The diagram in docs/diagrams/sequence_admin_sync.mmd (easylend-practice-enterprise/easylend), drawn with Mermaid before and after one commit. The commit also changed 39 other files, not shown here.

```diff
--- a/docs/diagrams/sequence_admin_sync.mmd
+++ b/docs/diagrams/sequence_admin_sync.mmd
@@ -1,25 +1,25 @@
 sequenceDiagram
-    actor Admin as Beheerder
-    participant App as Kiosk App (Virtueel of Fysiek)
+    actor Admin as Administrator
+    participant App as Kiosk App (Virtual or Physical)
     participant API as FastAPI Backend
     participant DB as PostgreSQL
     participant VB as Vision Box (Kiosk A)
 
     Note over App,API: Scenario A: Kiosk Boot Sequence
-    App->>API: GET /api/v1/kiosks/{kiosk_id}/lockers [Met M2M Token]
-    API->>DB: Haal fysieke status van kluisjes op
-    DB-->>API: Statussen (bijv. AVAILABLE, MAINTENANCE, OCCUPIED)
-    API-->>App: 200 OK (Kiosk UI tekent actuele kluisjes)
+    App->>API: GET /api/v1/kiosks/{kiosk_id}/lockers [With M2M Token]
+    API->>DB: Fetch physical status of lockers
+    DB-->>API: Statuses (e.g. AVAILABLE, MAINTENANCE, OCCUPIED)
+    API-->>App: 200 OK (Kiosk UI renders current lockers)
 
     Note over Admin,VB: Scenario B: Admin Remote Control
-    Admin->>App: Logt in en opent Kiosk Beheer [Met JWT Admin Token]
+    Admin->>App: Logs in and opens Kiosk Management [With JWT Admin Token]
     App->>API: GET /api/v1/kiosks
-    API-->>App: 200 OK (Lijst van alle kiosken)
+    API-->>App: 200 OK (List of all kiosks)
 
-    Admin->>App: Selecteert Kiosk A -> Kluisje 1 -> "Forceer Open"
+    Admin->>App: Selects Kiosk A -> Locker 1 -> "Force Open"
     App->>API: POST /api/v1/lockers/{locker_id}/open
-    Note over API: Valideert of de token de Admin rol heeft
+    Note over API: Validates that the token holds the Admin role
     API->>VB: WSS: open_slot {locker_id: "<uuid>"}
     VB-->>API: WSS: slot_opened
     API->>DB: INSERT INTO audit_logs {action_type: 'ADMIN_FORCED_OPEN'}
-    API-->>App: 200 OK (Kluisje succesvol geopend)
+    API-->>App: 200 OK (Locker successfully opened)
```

****************

* _Assignment_
Each line above that holds the string "kluisjes" should be copied and shown.

* _The completed task_
-    API->>DB: Haal fysieke status van kluisjes op
-    API-->>App: 200 OK (Kiosk UI tekent actuele kluisjes)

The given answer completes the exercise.